I love the tilt shift effect. I shot this from my hotel room on the Gold Coast using my new FujiFilm X-T1 (review will come soon) and then I used Adobe Photoshop Tilt Shift filter.
Join a camera club. There are plenty of camera clubs online, and there’s also plenty of physical clubs around as well. Joining a camera club or getting online onto a camera forum that has other members, you can share your ideas, you can take photos and have them critiqued, you can enter your photography into competitions.
You’ll be able to see how people use their equipment. Joining a camera club or being online in some sort of club is the best way for you to accelerate your learning. There are courses out there of course that you can take, but short of that just find something you can get involved with so that you can learn from other people’s mistakes, and their successes as well.
I don’t often give you an insight into the before and after of a shot. I don’t know why. Maybe it’s magician like thinking, you know, how they never show you how a trick is done. In some ways though, it’s good for you to see a finished photo and then the before photo so you can see what retouching was done. This particular before and after I processed today. I was thinking how nice it would be to be out looking for fungi, it’s been raining all weekend and this can only mean one thing, and that is that the fungi is going to be popping up everywhere!
I went through my Tasmania Lightroom Catalogue and found another composition of this rare blue fungi and thought I would process it for you, and then show you what it looked like before the final clean up. Of course, I had already made adjustments to colour and cropping, a little bit of sharpening and a tweak here and there!
My final thing is to get rid of any distracting elements that do not add any value to the image.

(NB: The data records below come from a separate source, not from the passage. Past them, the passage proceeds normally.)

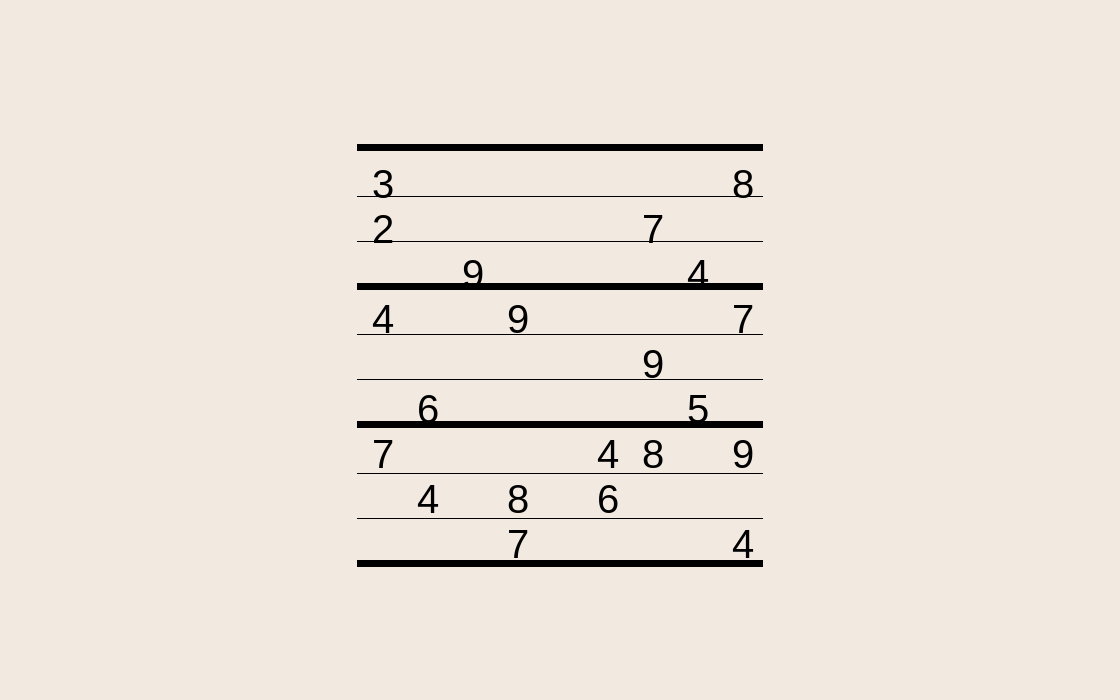
Repository: JensVL96/Puzzle-solver-for-fun
Script's output: python sudoku.py
An editor plug-in stored every save of this project. The script's output is shown before and after the next save, followed by the edit.
The window is shown after at most 60 frames with no key pressed. A system font it names is replaced by a similar one. Random numbers start from a fixed seed.

Above is the script's output before, as saved 2020-11-08 11:20:35.

After the next save:
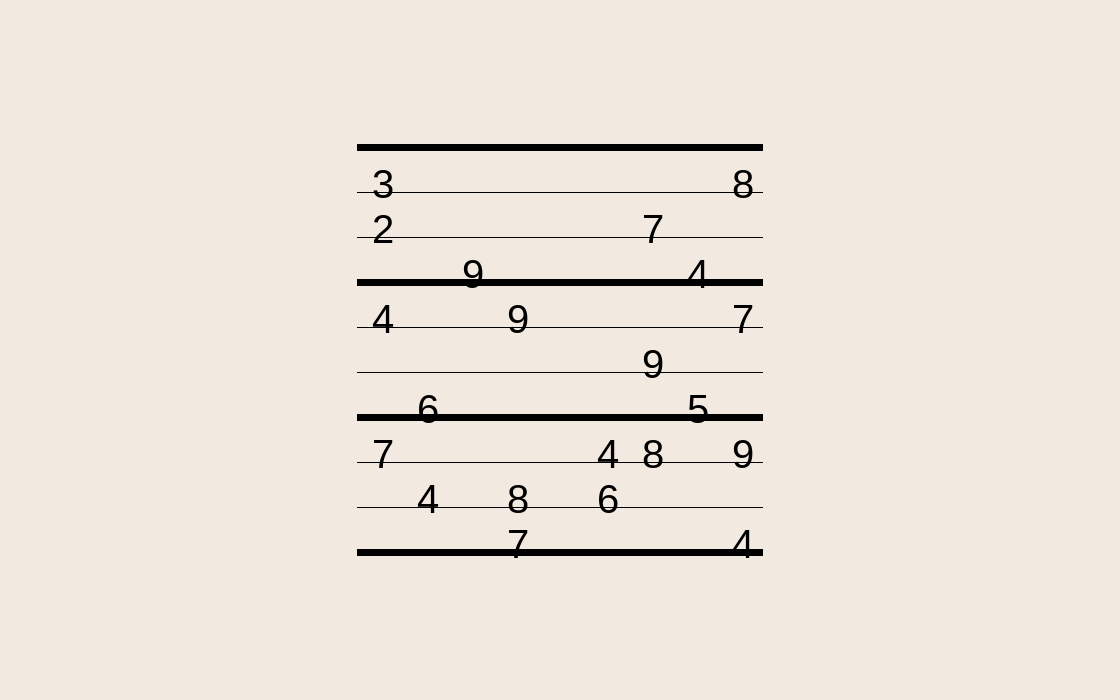
Saved 60 s later.
--- a/display_board.py
+++ b/display_board.py
@@ -70,15 +70,15 @@ class Display_board():
         #                                     BOT_LY), thick)
 
         pg.draw.line(self.screen, BLACK, (TOP_LX, TOP_LY), (TOP_RX, TOP_RY), 7)
-        pg.draw.line(self.screen, BLACK, (TOP_LX, TOP_LY + 48.5), (TOP_RX, TOP_RY + 48.5), 1)
-        pg.draw.line(self.screen, BLACK, (TOP_LX, TOP_LY + 48.5 + 45), (TOP_RX, TOP_RY + 48.5 + 45), 1)
-        pg.draw.line(self.screen, BLACK, (TOP_LX, TOP_LY + 48.5 + 45 + 45), (TOP_RX, TOP_RY + 48.5 + 45 + 45), 7)
-        pg.draw.line(self.screen, BLACK, (TOP_LX, TOP_LY + 48.5 + 45 + 45 + 48.5), (TOP_RX, TOP_RY + 48.5 + 45 + 45 + 48.5), 1)
-        pg.draw.line(self.screen, BLACK, (TOP_LX, TOP_LY + 48.5 + 45 + 45 + 48.5+ 45), (TOP_RX, TOP_RY + 48.5 + 45 + 45 + 48.5 + 45), 1)
-        pg.draw.line(self.screen, BLACK, (TOP_LX, TOP_LY + 48.5 + 45 + 45 + 48.5 + 45 + 45), (TOP_RX, TOP_RY + 48.5 + 45 + 45 + 48.5 + 45 + 45), 7)
-        pg.draw.line(self.screen, BLACK, (TOP_LX, TOP_LY + 48.5 + 45 + 45 + 48.5 + 45 + 45 + 48.5), (TOP_RX, TOP_RY + 48.5 + 45 + 45 + 48.5 + 45 + 45 + 48.5), 1)
-        pg.draw.line(self.screen, BLACK, (TOP_LX, TOP_LY + 48.5 + 45 + 45 + 48.5 + 45 + 45 + 48.5 + 45), (TOP_RX, TOP_RY + 48.5 + 45 + 45 + 48.5 + 45 + 45 + 48.5 + 45), 1)
-        pg.draw.line(self.screen, BLACK, (TOP_LX, TOP_LY + 48.5 + 45 + 45 + 48.5 + 45 + 45 + 48.5 + 45 + 45), (TOP_RX, TOP_RY + 48.5 + 45 + 45 + 48.5 + 45 + 45 + 48.5 + 45 + 45), 7)
+        pg.draw.line(self.screen, BLACK, (TOP_LX, TOP_LY + 45), (TOP_RX, TOP_RY + 45), 1)
+        pg.draw.line(self.screen, BLACK, (TOP_LX, TOP_LY + 45 + 45), (TOP_RX, TOP_RY + 45 + 45), 1)
+        pg.draw.line(self.screen, BLACK, (TOP_LX, TOP_LY + 45 + 45 + 45), (TOP_RX, TOP_RY + 45 + 45 + 45), 7)
+        pg.draw.line(self.screen, BLACK, (TOP_LX, TOP_LY + 45 + 45 + 45 + 45), (TOP_RX, TOP_RY + 45 + 45 + 45 + 45), 1)
+        pg.draw.line(self.screen, BLACK, (TOP_LX, TOP_LY + 45 + 45 + 45 + 45+ 45), (TOP_RX, TOP_RY + 45 + 45 + 45 + 45 + 45), 1)
+        pg.draw.line(self.screen, BLACK, (TOP_LX, TOP_LY + 45 + 45 + 45 + 45 + 45 + 45), (TOP_RX, TOP_RY + 45 + 45 + 45 + 45 + 45 + 45), 7)
+        pg.draw.line(self.screen, BLACK, (TOP_LX, TOP_LY + 45 + 45 + 45 + 45 + 45 + 45 + 45), (TOP_RX, TOP_RY + 45 + 45 + 45 + 45 + 45 + 45 + 45), 1)
+        pg.draw.line(self.screen, BLACK, (TOP_LX, TOP_LY + 45 + 45 + 45 + 45 + 45 + 45 + 45 + 45), (TOP_RX, TOP_RY + 45 + 45 + 45 + 45 + 45 + 45 + 45 + 45), 1)
+        pg.draw.line(self.screen, BLACK, (TOP_LX, TOP_LY + 45 + 45 + 45 + 45 + 45 + 45 + 45 + 45 + 45), (TOP_RX, TOP_RY + 45 + 45 + 45 + 45 + 45 + 45 + 45 + 45 + 45), 7)
         # pg.draw.line(self.screen, BLACK, (TOP_LX, TOP_LY), (TOP_RX, TOP_RY), 7)
         # pg.draw.line(self.screen, BLACK, (TOP_LX, TOP_LY), (TOP_RX, TOP_RY), 7)
         # pg.draw.line(self.screen, BLACK, (TOP_LX, TOP_LY), (TOP_RX, TOP_RY), 7)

I use a set of tweezers when I am there, and remove as much as possible, but sometimes it is easier to take these little annoying bits out in post production.
The Before and After will cycle through every 2 seconds or you can control the image with the arrows on the left and right of the image (They will appear when you hover you mouse over the image). Let me know your thoughts in the comments, thanks!
I know it can be frustrating when you take a photo, and its blurry or over exposed, maybe something else ruined it for you… so you delete it.
If you’re keen on improving your photography skills I think you should look at your bad photos and study them. Try to figure out what went wrong. If you’ve got a blurry photo, look at things like ISO, look at shutter speed, at aperture to try and work out what happened. Was it on a tripod? Did I move? Was the shutter speed less than the focal length? These are all the type of things you should look for when your photos go wrong to try and figure out what happened.
Instead of deleting them all off of your camera, have a look at them and try to figure out what went wrong. Was the composure wrong, maybe the exposure, what is it that I could have improved? Learn from your mistakes!
I think this famous quote by Henri Cartier-Bresson sums it up! “Your first 10,000 photographs are your worst.” Get those out of the way as quick as you can!
Can you find it? Before I headed off to Tassie I decided to get myself a Macro Lens. I had owned one before but hardly used it, and really wasn’t sure on how to! Doing my research I learnt that the Tasmanian rainforest can be abundant with fungi of all shapes and sizes so I decided I would try my hand at some macro fungi shots. It was fun, slowly walking through the forest, eyes scanning the forest floor for interesting fungi to photograph. This one was amazingly small, and it wasn’t until I had it at 100% on my monitor that I realised I had a tiny spider posing for the shot!